(Task material)
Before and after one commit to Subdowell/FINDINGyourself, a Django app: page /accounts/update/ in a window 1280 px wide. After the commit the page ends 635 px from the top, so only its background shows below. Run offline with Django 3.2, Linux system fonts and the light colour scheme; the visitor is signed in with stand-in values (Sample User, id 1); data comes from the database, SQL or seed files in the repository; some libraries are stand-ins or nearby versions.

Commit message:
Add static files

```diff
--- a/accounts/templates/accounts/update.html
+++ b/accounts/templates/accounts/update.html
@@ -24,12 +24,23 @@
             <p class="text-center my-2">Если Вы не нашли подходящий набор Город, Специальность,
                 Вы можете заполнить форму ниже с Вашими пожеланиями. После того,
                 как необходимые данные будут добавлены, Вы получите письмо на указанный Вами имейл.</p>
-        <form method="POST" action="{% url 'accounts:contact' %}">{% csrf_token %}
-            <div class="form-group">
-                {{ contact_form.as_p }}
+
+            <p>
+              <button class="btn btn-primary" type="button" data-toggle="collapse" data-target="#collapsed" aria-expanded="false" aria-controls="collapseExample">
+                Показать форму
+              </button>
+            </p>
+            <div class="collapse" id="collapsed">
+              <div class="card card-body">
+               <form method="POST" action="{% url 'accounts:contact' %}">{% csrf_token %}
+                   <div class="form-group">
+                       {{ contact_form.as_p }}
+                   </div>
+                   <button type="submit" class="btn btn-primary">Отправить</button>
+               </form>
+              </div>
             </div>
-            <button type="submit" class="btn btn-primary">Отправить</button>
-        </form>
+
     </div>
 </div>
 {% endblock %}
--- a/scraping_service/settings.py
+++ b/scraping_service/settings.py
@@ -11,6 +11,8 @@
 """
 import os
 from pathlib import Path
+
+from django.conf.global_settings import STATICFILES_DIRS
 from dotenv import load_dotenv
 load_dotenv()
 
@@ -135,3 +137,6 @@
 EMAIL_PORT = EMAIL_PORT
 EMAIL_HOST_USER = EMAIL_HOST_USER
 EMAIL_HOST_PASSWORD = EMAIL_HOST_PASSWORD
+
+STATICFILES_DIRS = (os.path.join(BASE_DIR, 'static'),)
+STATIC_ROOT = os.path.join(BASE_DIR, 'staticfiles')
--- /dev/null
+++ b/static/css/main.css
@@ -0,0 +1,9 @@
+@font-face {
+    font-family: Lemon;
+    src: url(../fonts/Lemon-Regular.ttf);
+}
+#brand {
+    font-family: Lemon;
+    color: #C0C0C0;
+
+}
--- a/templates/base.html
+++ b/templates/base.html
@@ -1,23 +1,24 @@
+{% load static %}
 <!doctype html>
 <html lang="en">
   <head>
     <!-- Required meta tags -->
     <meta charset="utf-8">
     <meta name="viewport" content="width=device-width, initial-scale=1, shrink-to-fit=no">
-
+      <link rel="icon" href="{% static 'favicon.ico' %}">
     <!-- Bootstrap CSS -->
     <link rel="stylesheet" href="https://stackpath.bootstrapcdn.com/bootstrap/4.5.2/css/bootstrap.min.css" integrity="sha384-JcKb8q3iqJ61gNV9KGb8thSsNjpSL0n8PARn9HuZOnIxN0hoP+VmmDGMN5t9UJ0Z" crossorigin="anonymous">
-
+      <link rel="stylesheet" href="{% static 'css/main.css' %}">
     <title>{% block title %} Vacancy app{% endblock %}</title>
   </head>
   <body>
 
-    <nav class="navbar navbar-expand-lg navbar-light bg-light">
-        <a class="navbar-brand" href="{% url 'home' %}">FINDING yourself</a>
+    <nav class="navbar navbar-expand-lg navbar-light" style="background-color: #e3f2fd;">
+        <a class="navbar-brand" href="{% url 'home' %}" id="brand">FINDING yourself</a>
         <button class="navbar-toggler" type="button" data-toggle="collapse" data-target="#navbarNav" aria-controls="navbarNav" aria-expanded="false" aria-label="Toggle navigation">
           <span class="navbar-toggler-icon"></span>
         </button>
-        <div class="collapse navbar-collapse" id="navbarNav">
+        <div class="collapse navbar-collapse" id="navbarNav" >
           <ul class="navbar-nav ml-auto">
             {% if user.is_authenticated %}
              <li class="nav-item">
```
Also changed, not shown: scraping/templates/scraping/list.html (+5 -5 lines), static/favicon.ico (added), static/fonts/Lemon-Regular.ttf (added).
(End Task material)
▶ _The task_
The records above should be set down again word for word.

▶ _Answer to the problem_
Before and after one commit to Subdowell/FINDINGyourself, a Django app: page /accounts/update/ in a window 1280 px wide. After the commit the page ends 635 px from the top, so only its background shows below. Run offline with Django 3.2, Linux system fonts and the light colour scheme; the visitor is signed in with stand-in values (Sample User, id 1); data comes from the database, SQL or seed files in the repository; some libraries are stand-ins or nearby versions.

Commit message:
Add static files

```diff
--- a/accounts/templates/accounts/update.html
+++ b/accounts/templates/accounts/update.html
@@ -24,12 +24,23 @@
             <p class="text-center my-2">Если Вы не нашли подходящий набор Город, Специальность,
                 Вы можете заполнить форму ниже с Вашими пожеланиями. После того,
                 как необходимые данные будут добавлены, Вы получите письмо на указанный Вами имейл.</p>
-        <form method="POST" action="{% url 'accounts:contact' %}">{% csrf_token %}
-            <div class="form-group">
-                {{ contact_form.as_p }}
+
+            <p>
+              <button class="btn btn-primary" type="button" data-toggle="collapse" data-target="#collapsed" aria-expanded="false" aria-controls="collapseExample">
+                Показать форму
+              </button>
+            </p>
+            <div class="collapse" id="collapsed">
+              <div class="card card-body">
+               <form method="POST" action="{% url 'accounts:contact' %}">{% csrf_token %}
+                   <div class="form-group">
+                       {{ contact_form.as_p }}
+                   </div>
+                   <button type="submit" class="btn btn-primary">Отправить</button>
+               </form>
+              </div>
             </div>
-            <button type="submit" class="btn btn-primary">Отправить</button>
-        </form>
+
     </div>
 </div>
 {% endblock %}
--- a/scraping_service/settings.py
+++ b/scraping_service/settings.py
@@ -11,6 +11,8 @@
 """
 import os
 from pathlib import Path
+
+from django.conf.global_settings import STATICFILES_DIRS
 from dotenv import load_dotenv
 load_dotenv()
 
@@ -135,3 +137,6 @@
 EMAIL_PORT = EMAIL_PORT
 EMAIL_HOST_USER = EMAIL_HOST_USER
 EMAIL_HOST_PASSWORD = EMAIL_HOST_PASSWORD
+
+STATICFILES_DIRS = (os.path.join(BASE_DIR, 'static'),)
+STATIC_ROOT = os.path.join(BASE_DIR, 'staticfiles')
--- /dev/null
+++ b/static/css/main.css
@@ -0,0 +1,9 @@
+@font-face {
+    font-family: Lemon;
+    src: url(../fonts/Lemon-Regular.ttf);
+}
+#brand {
+    font-family: Lemon;
+    color: #C0C0C0;
+
+}
--- a/templates/base.html
+++ b/templates/base.html
@@ -1,23 +1,24 @@
+{% load static %}
 <!doctype html>
 <html lang="en">
   <head>
     <!-- Required meta tags -->
     <meta charset="utf-8">
     <meta name="viewport" content="width=device-width, initial-scale=1, shrink-to-fit=no">
-
+      <link rel="icon" href="{% static 'favicon.ico' %}">
     <!-- Bootstrap CSS -->
     <link rel="stylesheet" href="https://stackpath.bootstrapcdn.com/bootstrap/4.5.2/css/bootstrap.min.css" integrity="sha384-JcKb8q3iqJ61gNV9KGb8thSsNjpSL0n8PARn9HuZOnIxN0hoP+VmmDGMN5t9UJ0Z" crossorigin="anonymous">
-
+      <link rel="stylesheet" href="{% static 'css/main.css' %}">
     <title>{% block title %} Vacancy app{% endblock %}</title>
   </head>
   <body>
 
-    <nav class="navbar navbar-expand-lg navbar-light bg-light">
-        <a class="navbar-brand" href="{% url 'home' %}">FINDING yourself</a>
+    <nav class="navbar navbar-expand-lg navbar-light" style="background-color: #e3f2fd;">
+        <a class="navbar-brand" href="{% url 'home' %}" id="brand">FINDING yourself</a>
         <button class="navbar-toggler" type="button" data-toggle="collapse" data-target="#navbarNav" aria-controls="navbarNav" aria-expanded="false" aria-label="Toggle navigation">
           <span class="navbar-toggler-icon"></span>
         </button>
-        <div class="collapse navbar-collapse" id="navbarNav">
+        <div class="collapse navbar-collapse" id="navbarNav" >
           <ul class="navbar-nav ml-auto">
             {% if user.is_authenticated %}
              <li class="nav-item">
```
Also changed, not shown: scraping/templates/scraping/list.html (+5 -5 lines), static/favicon.ico (added), static/fonts/Lemon-Regular.ttf (added).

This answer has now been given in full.